1. Dealing with Rising Demand  

Local government faces a challenging paradox: demand has been escalating while funding has fallen in real terms since 2010. This is most noticeable in social care, which now comprises over 75% of controllable spending and is afflicted by staffing issues related to tightening visa restrictions and low wages 

Other vital services like sexual health services and homelessness support also face rising demand. And years of underinvestment in areas such as town planning and road maintenance have led to significant backlogs of work, with additional central government funding barely scratching the surface of the intervention needed.  

2. Facing Austerity 2.0 

Successive cuts to grants have significantly weakened local government in England, with deprived areas hardest hit. Despite relying more on central funding and facing greater demand for crucial services, these areas have seen the largest cuts in government grants. On average, local authorities spending power is 12% lower than it was in 2010/11, reaching 28% for the poorest 10% of councils. The 2024 settlement failed to bridge the widening funding gap, with councils projecting a £1.1 billion shortfall and a £639 million overspend. This has increased reliance on local revenue sources and paid-for services, leading to steady increases in council taxes amidst a national cost of living crisis.  

A survey conducted by the Local Government Association (1) suggests that one in five councils may declare bankruptcy in the next two years due to insufficient funding to sustain essential services. This financial challenge means councils must secure additional national funding or make spending cuts, leading to hard tradeoffs. 

3. Retreating to the Core 

With shrinking budgets, local authorities are being forced to prioritise statutory services and reduce spending on neighborhood and preventive services. Between 2010 to 2020, there was a 38% funding decline in real terms outside of adult and child social care, with significant variation across councils. As a result, there are now fewer libraries, less frequent waste collection, and fewer accessible routes outside London.  The impact of more limited services is reflected in falling resident satisfaction levels in key council services. 

The retreat has included cuts to preventative services, and only the most capable and financially fortunate councils have been able to maintain significant efforts to promote local growth, community cohesion and other preventive services. This leaves many in a vicious circle: battling increasing service demands, unable to invest in broad-based prevention, and making choices that undermine services for the public.  
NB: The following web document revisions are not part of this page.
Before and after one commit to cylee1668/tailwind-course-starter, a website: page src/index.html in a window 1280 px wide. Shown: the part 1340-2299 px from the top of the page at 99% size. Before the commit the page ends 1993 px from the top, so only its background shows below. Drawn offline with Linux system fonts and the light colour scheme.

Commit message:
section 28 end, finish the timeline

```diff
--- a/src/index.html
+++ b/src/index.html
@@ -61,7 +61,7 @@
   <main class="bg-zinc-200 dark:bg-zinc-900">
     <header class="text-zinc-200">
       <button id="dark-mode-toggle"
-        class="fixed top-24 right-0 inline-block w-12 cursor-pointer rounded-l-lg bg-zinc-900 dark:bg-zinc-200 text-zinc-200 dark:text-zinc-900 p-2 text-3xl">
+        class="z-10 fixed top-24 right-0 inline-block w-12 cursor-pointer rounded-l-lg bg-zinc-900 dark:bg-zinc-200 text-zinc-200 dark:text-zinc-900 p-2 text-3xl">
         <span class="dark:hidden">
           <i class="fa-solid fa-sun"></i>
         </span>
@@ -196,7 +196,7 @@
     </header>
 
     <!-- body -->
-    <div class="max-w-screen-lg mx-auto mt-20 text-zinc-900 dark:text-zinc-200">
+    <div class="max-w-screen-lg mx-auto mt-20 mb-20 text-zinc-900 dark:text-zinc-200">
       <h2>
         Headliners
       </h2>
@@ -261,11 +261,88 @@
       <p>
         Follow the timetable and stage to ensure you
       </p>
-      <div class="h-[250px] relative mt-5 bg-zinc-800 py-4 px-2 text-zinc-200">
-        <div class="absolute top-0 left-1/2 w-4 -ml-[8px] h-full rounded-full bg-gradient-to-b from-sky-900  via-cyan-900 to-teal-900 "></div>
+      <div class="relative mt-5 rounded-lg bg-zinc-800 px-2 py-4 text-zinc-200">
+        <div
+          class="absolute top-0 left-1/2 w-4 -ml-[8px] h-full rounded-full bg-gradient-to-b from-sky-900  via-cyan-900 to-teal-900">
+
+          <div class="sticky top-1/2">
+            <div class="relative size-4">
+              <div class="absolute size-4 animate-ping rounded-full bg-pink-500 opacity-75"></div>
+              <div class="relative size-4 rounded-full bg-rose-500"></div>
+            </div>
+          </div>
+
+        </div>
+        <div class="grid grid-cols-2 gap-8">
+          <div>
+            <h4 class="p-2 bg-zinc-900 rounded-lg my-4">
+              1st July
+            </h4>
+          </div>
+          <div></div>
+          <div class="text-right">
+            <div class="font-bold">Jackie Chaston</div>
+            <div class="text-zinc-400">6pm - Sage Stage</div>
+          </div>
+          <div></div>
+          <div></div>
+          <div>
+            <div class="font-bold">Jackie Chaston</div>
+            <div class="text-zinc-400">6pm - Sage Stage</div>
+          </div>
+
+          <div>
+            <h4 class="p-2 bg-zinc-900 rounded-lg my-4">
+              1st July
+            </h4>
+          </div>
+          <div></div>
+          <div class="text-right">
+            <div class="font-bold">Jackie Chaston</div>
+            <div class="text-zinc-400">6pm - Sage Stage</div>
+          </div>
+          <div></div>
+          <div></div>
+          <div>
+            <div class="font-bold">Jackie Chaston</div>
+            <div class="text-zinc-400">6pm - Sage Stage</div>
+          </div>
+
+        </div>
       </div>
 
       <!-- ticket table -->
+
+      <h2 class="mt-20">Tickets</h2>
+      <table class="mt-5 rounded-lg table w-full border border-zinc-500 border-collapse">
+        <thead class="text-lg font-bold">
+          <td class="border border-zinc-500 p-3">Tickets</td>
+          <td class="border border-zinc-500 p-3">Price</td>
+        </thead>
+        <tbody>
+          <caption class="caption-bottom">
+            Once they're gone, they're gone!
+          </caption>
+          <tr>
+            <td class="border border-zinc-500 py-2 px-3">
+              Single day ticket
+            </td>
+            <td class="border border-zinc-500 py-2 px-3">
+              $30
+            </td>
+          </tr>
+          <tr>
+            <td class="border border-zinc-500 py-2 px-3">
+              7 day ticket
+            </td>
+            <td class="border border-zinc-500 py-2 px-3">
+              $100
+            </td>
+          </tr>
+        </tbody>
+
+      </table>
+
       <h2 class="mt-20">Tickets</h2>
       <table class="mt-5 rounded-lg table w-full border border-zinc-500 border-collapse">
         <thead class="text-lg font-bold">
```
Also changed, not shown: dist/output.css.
Escaping the Vicious Cycle 

Despite these challenges, some local authorities are proving that it is possible to improve services and outcomes for residents. Councils can therefore learn from each other and make targeted investments in change to navigate continued austerity. Some councils have successfully engaged in the government’s often disappointing devolution agenda – managing to seize additional powers and budgets to shape their destiny. Others have worked creatively in commercial and cross-sector partnerships to access increased external investment in infrastructure. Others have built new models for efficient prevention-oriented service delivery – such as Community Hubs (2) or early help services.  

Councils must also, in our view, learn from high performing organisations across sectors. At Leapwise, we work with councils to put in place the foundations of high performance, which are well-known yet too often neglected. In terms of strategic planning, this means prioritising spending that drives the greatest public value. In terms of leadership effectiveness, it means agreeing on and living the leadership behaviours that motivate, engage and guide the workforce to success. In terms of governance, it means minimising complexity while ensuring strong community and stakeholders voice in decision-making 

To navigate austerity and achieve the best outcomes for communities, we want to foster debate around the strategic challenges facing the sector. And we think the central challenge is how best to create high performance councils amid the huge constraints the sector operates under.  

Please get in touch with us to discuss and look out for our High-Performance Local Government report in the coming weeks.  

Reach out to our Team